> PROMPT
Could you output each record below exactly as it stands and leave the pictures out?

(Revision tracking records)

◆ ◆ ◆ ◆

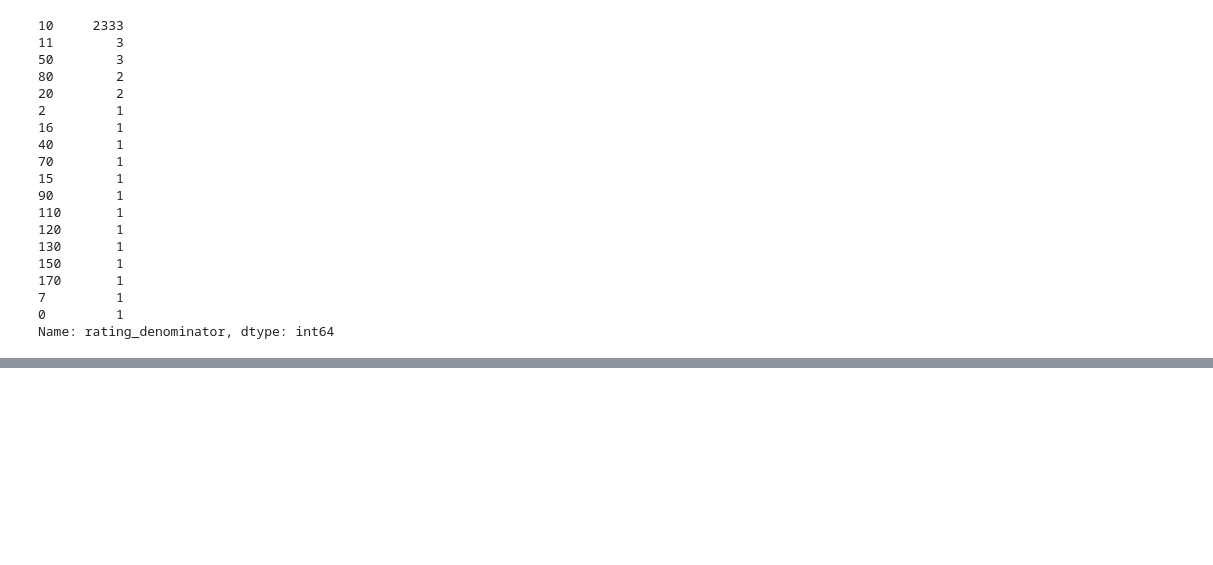
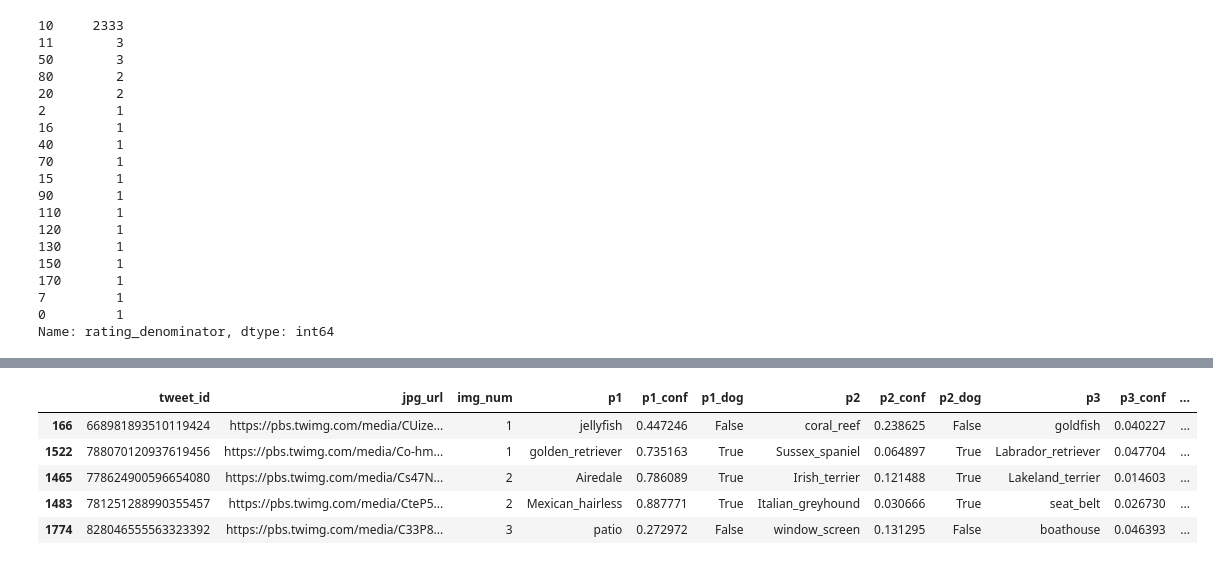
Before and after one commit to hagerElsehaimy/WeRateDogs, a Jupyter notebook: WeRateDogs.ipynb, the cells around one changed output, grey strips where cells are left out. Cells and saved outputs as stored; diff of their text form; code cells hidden in the pictures; blank space fills up the shorter version.

```diff
--- a/WeRateDogs.ipynb
+++ b/WeRateDogs.ipynb
@@ -199,0 +232,9 @@ Name: rating_denominator, dtype: int64
+# %%
+prediction_df.sample(5)
+# %% [output]
+|  | tweet_id | jpg_url | img_num | p1 | p1_conf | p1_dog | p2 | p2_conf | p2_dog | p3 | p3_conf | ... |
+| 166 | 668981893510119424 | https://pbs.twimg.com/media/CUize... | 1 | jellyfish | 0.447246 | False | coral_reef | 0.238625 | False | goldfish | 0.040227 | ... |
+| 1522 | 788070120937619456 | https://pbs.twimg.com/media/Co-hm... | 1 | golden_retriever | 0.735163 | True | Sussex_spaniel | 0.064897 | True | Labrador_retriever | 0.047704 | ... |
+| 1465 | 778624900596654080 | https://pbs.twimg.com/media/Cs47N... | 2 | Airedale | 0.786089 | True | Irish_terrier | 0.121488 | True | Lakeland_terrier | 0.014603 | ... |
+| 1483 | 781251288990355457 | https://pbs.twimg.com/media/CteP5... | 2 | Mexican_hairless | 0.887771 | True | Italian_greyhound | 0.030666 | True | seat_belt | 0.026730 | ... |
+| 1774 | 828046555563323392 | https://pbs.twimg.com/media/C33P8... | 3 | patio | 0.272972 | False | window_screen | 0.131295 | False | boathouse | 0.046393 | ... |
```
Also changed, not shown: parts of 5 cells of this notebook.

◆ ◆ ◆ ◆

> WRITTEN RESPONSE
Before and after one commit to hagerElsehaimy/WeRateDogs, a Jupyter notebook: WeRateDogs.ipynb, the cells around one changed output, grey strips where cells are left out. Cells and saved outputs as stored; diff of their text form; code cells hidden in the pictures; blank space fills up the shorter version.

```diff
--- a/WeRateDogs.ipynb
+++ b/WeRateDogs.ipynb
@@ -199,0 +232,9 @@ Name: rating_denominator, dtype: int64
+# %%
+prediction_df.sample(5)
+# %% [output]
+|  | tweet_id | jpg_url | img_num | p1 | p1_conf | p1_dog | p2 | p2_conf | p2_dog | p3 | p3_conf | ... |
+| 166 | 668981893510119424 | https://pbs.twimg.com/media/CUize... | 1 | jellyfish | 0.447246 | False | coral_reef | 0.238625 | False | goldfish | 0.040227 | ... |
+| 1522 | 788070120937619456 | https://pbs.twimg.com/media/Co-hm... | 1 | golden_retriever | 0.735163 | True | Sussex_spaniel | 0.064897 | True | Labrador_retriever | 0.047704 | ... |
+| 1465 | 778624900596654080 | https://pbs.twimg.com/media/Cs47N... | 2 | Airedale | 0.786089 | True | Irish_terrier | 0.121488 | True | Lakeland_terrier | 0.014603 | ... |
+| 1483 | 781251288990355457 | https://pbs.twimg.com/media/CteP5... | 2 | Mexican_hairless | 0.887771 | True | Italian_greyhound | 0.030666 | True | seat_belt | 0.026730 | ... |
+| 1774 | 828046555563323392 | https://pbs.twimg.com/media/C33P8... | 3 | patio | 0.272972 | False | window_screen | 0.131295 | False | boathouse | 0.046393 | ... |
```
Also changed, not shown: parts of 5 cells of this notebook.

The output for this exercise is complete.